People were tending a small girl who was bleeding heavily when another explosion struck nearby. "I saw three bodies," the journalist told Reuters by telephone. "There was a lot of chaos, blood, hysteria."
He said a Dutch freelance journalist had suffered a shrapnel wound in the face, but was not seriously hurt.
Syria's Addounia TV showed footage it said was filmed during the attack. In the video, an explosion is heard and then a man tells the camera in Arabic "this is terrorism." Then the camera shows a group of journalists filming on the roof of a building. Another explosion is heard close to that building.
Footage then shows a man lying on the pavement, bleeding. A group of men rush to the scene and put the casualties in the back seat of several taxis.
French Foreign Minister Alain Juppe condemned the attack and demanded the authorities carry out an immediate investigation.
"It is up to the Syrian authorities to ensure the safety of international journalists on its territory and to protect the fundamental freedom which is freedom of the press," Juppe said in a statement. He said Paris' ambassador had been sent to Homs.
France 2 had a two-man team in Homs as part of an organized trip by the government with other international media, France 2 spokesman Thierry Thuillier told i-Tele television.
In a statement, Paris-based Reporters Without Borders said a mortar fell on the group of journalists.
It said a professional Syrian reporter and two citizen journalists had already been killed since the violence began.
Rami Abdulrahman, of the opposition Syrian Observatory for Human Rights, based in Britain, quoted activists in Homs as saying the journalists had been near the Akrama neighborhood of Homs at the time.
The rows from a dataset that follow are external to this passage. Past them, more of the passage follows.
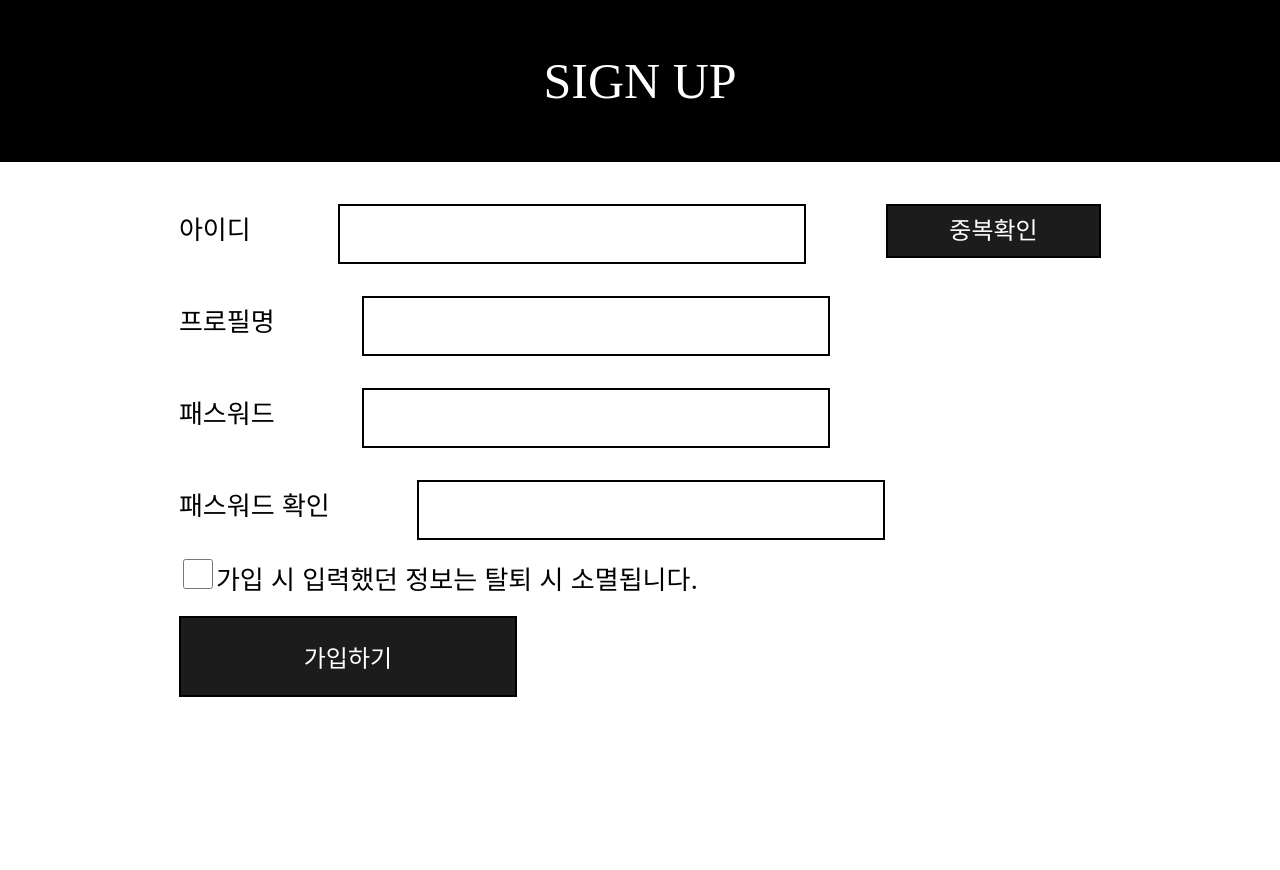
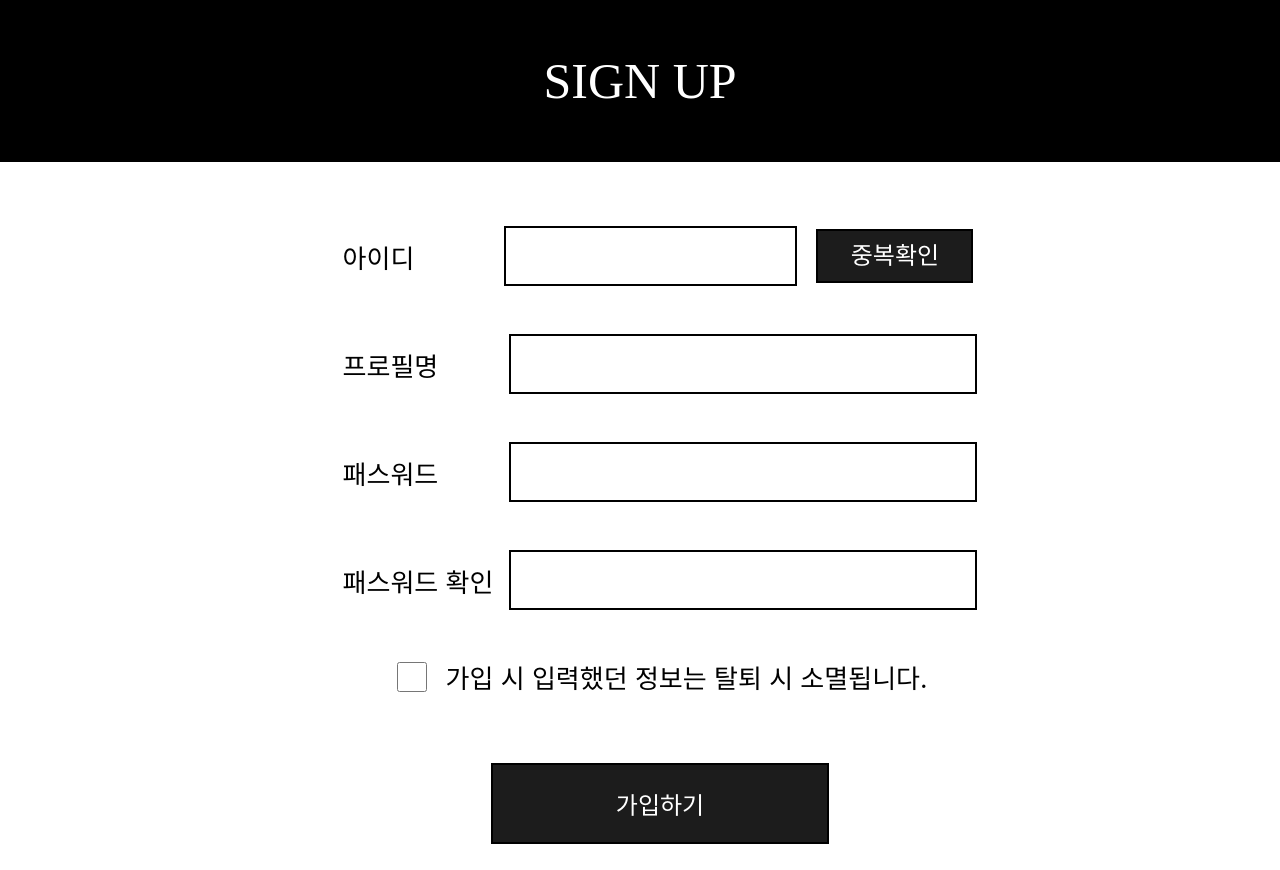
Before and after one commit to CLEO525/artconnect-frontend, a React (Create React App) app: page / in a window 1280 px wide. Before the commit the page ends 800 px from the top, so only its background shows below. Built offline with nearby package versions, Linux system fonts and the light colour scheme.

Commit message:
가입페이지 CSS최종
추후 컴포넌트 분리 필요

```diff
--- a/src/pages/JoinPage.jsx
+++ b/src/pages/JoinPage.jsx
@@ -32,16 +32,55 @@ const JoinHeader = styled.div`
 `;
 
 const StyledForm = styled.form`
-  margin-top: 1em;
+  margin-top: 3rem;
   font-size: 26px;
   width: auto;
   height: auto;
+  display: flex;
+  flex-direction: column;
+`;
+
+const StyledUl = styled.ul`
+  list-style: none;
+  display: flex;
+  flex-direction: column;
+  gap: 3rem;
+  margin-top: 1rem;
+
+  li:first-child {
+    justify-content: flex-start;
+    gap: 1.2rem;
+  }
+
+  li:first-child input {
+    width: 45%;
+    margin-left: 70px;
+  }
+
+  li:nth-child(5) {
+    display: flex;
+    justify-content: center;
+    align-items: center;
+    gap: 1rem;
+  }
+
+  li:nth-child(6) {
+    display: flex;
+    justify-content: center;
+    align-items: center;
+  }
+`;
+
+const StyledLi = styled.li`
+  display: flex;
+  justify-content: space-between;
+  align-items: center;
 `;
 
 const StyledInput = styled.input`
   width: 460px;
   height: 54px;
-  margin: 1rem 5rem;
+  margin-left: 1rem;
   background: #ffffff;
   border: 2px solid #000000;
 `;
@@ -52,7 +91,7 @@ const StyledCheckBox = styled.input`
 `;
 
 const DuplicatedId = styled.button`
-  width: 215px;
+  width: 157px;
   height: 54px;
   background: #1c1c1c;
   border: 2px solid #000000;
@@ -61,7 +100,7 @@ const DuplicatedId = styled.button`
   font-style: normal;
   font-weight: 400;
   font-size: 24px;
-  line-height: 27px;
+  line-height: 30px;
   :hover {
     color: #939393;
   }
@@ -93,22 +132,33 @@ export default function JoinPage(props) {
           <span>SIGN UP</span>
         </JoinHeader>
         <StyledForm>
+          <StyledUl>
+            <StyledLi>
               아이디 <StyledInput type="text" name="id"></StyledInput>
               <DuplicatedId type="button">중복확인</DuplicatedId>
-          <br />
-          프로필명 <StyledInput type="text" name="profileName"></StyledInput>
-          <br />
-          패스워드 <StyledInput type="password" name="password"></StyledInput>
-          <br />
+            </StyledLi>
+            <StyledLi>
+              프로필명{" "}
+              <StyledInput type="text" name="profileName"></StyledInput>
+            </StyledLi>
+            <StyledLi>
+              패스워드{" "}
+              <StyledInput type="password" name="password"></StyledInput>
+            </StyledLi>
+            <StyledLi>
               패스워드 확인{" "}
               <StyledInput type="password" name="passwordCheck"></StyledInput>
-          <br />
+            </StyledLi>
+            <StyledLi>
               <StyledCheckBox type="checkbox" id="joinCheck"></StyledCheckBox>
               <label htmlFor="joinCheck">
                 가입 시 입력했던 정보는 탈퇴 시 소멸됩니다.
               </label>
-          <br />
+            </StyledLi>
+            <StyledLi>
               <JoinCheckButton type="submit">가입하기</JoinCheckButton>
+            </StyledLi>
+          </StyledUl>
         </StyledForm>
       </Container>
     </Wrap>
```
Lines whose indentation alone changed are shown as unchanged.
The death is likely to raise the tension between Paris and Damascus. France has led Western efforts to try to force Assad to end the crackdown and has suggested a need to set up zones to protect civilians - the first proposal by a major Western power for outside intervention on the ground.
Juppe said Tuesday that Assad was "inciting violence and blind to reality" following a speech in which he vowed to strike
"terrorists" with an iron fist and derided efforts by the Arab League to halt the violence.
(Reporting by Mariam Karouny in Beirut and John Irish and Alexandria Sage in Paris; Writing by Alistair Lyon; Editing by Alison Williams)